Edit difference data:
═══
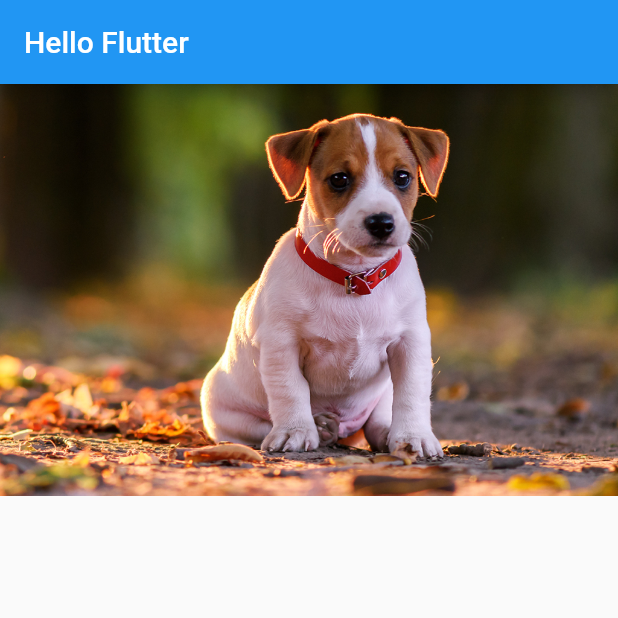
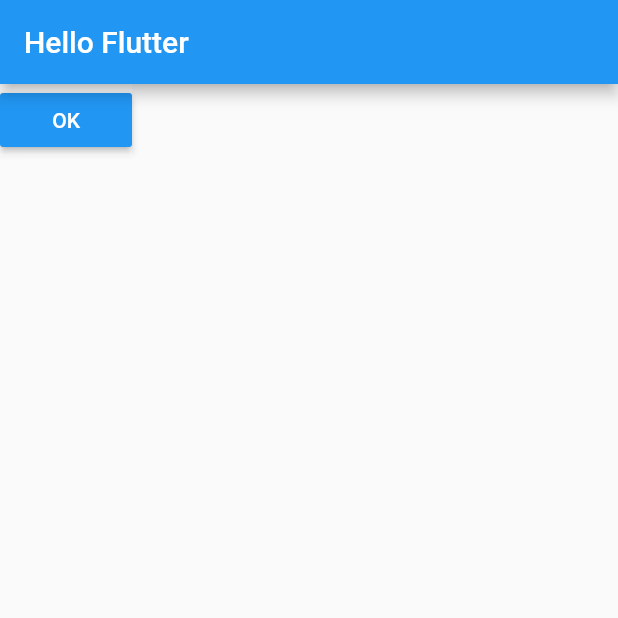
Before and after one commit to davihoffmann/widgets_example, a Flutter app: the screen it shows after launch, on a phone screen of 412 x 824 dp, the top half of it. Run offline on Flutter 3.47's test engine with Material 2 defaults, Android fonts, the phone set to English and light mode, and no system bars.

Commit message:
criado widget botao

```diff
--- a/lib/screens/home_page.dart
+++ b/lib/screens/home_page.dart
@@ -14,10 +14,11 @@ class HomePage extends StatelessWidget {
   _body() {
     return Container(
       color: Colors.white,
-      child: _img(),
+      child: _button(),
     );
   }
 
+  /*
   _text() {
     return Text(
       'Hello World',
@@ -37,4 +38,22 @@ class HomePage extends StatelessWidget {
       "assets/images/dog1.png",
     );
   }
+  */
+
+  _button() {
+    return RaisedButton(
+      color: Colors.blue,
+      child: Text(
+        'OK',
+        style: TextStyle(
+          color: Colors.white
+        ),
+      ),
+      onPressed: () => _onClickOk(),
+    );
+  }
+
+  void _onClickOk() {
+    print('ok');
+  }
 }
```
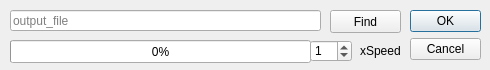
First picture: the form in video_editor/video_save.ui, repository ulistar93/pyqt, before the edit.
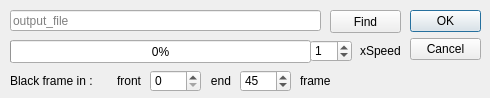
Second picture: the form after the edit.

Commit message: [feat] add large & add black frame

What changed in the file:
```diff
--- a/video_editor/video_save.ui
+++ b/video_editor/video_save.ui
@@ -7,7 +7,7 @@
     <x>0</x>
     <y>0</y>
     <width>490</width>
-    <height>70</height>
+    <height>98</height>
    </rect>
   </property>
   <property name="windowTitle">
@@ -115,6 +115,99 @@
     <number>1</number>
    </property>
   </widget>
+  <widget class="QLabel" name="BlackText_2">
+   <property name="geometry">
+    <rect>
+     <x>110</x>
+     <y>70</y>
+     <width>31</width>
+     <height>21</height>
+    </rect>
+   </property>
+   <property name="text">
+    <string>front</string>
+   </property>
+   <property name="alignment">
+    <set>Qt::AlignRight|Qt::AlignTrailing|Qt::AlignVCenter</set>
+   </property>
+  </widget>
+  <widget class="QSpinBox" name="BlackFront">
+   <property name="geometry">
+    <rect>
+     <x>150</x>
+     <y>70</y>
+     <width>51</width>
+     <height>22</height>
+    </rect>
+   </property>
+   <property name="maximum">
+    <number>1800</number>
+   </property>
+   <property name="value">
+    <number>0</number>
+   </property>
+  </widget>
+  <widget class="QLabel" name="BlackText_1">
+   <property name="geometry">
+    <rect>
+     <x>10</x>
+     <y>70</y>
+     <width>91</width>
+     <height>21</height>
+    </rect>
+   </property>
+   <property name="text">
+    <string>Black frame in :</string>
+   </property>
+  </widget>
+  <widget class="QSpinBox" name="BlackRear">
+   <property name="geometry">
+    <rect>
+     <x>240</x>
+     <y>70</y>
+     <width>51</width>
+     <height>22</height>
+    </rect>
+   </property>
+   <property name="maximum">
+    <number>1800</number>
+   </property>
+   <property name="value">
+    <number>45</number>
+   </property>
+  </widget>
+  <widget class="QLabel" name="BlackText_3">
+   <property name="geometry">
+    <rect>
+     <x>200</x>
+     <y>70</y>
+     <width>31</width>
+     <height>21</height>
+    </rect>
+   </property>
+   <property name="text">
+    <string>end</string>
+   </property>
+   <property name="alignment">
+    <set>Qt::AlignRight|Qt::AlignTrailing|Qt::AlignVCenter</set>
+   </property>
+  </widget>
+  <widget class="QLabel" name="BlackText_4">
+   <property name="geometry">
+    <rect>
+     <x>300</x>
+     <y>70</y>
+     <width>31</width>
+     <height>21</height>
+    </rect>
+   </property>
+   <property name="text">
+    <string>frame</string>
+   </property>
+   <property name="alignment">
+    <set>Qt::AlignLeading|Qt::AlignLeft|Qt::AlignVCenter</set>
+   </property>
+  </widget>
  </widget>
  <resources/>
  <connections/>
```
The commit also changes 4 other files.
═══
*WORK ITEM*: Count of lines with "color": please work it out for the entries above and give the number by itself.

*EXERCISE RESULT*: 3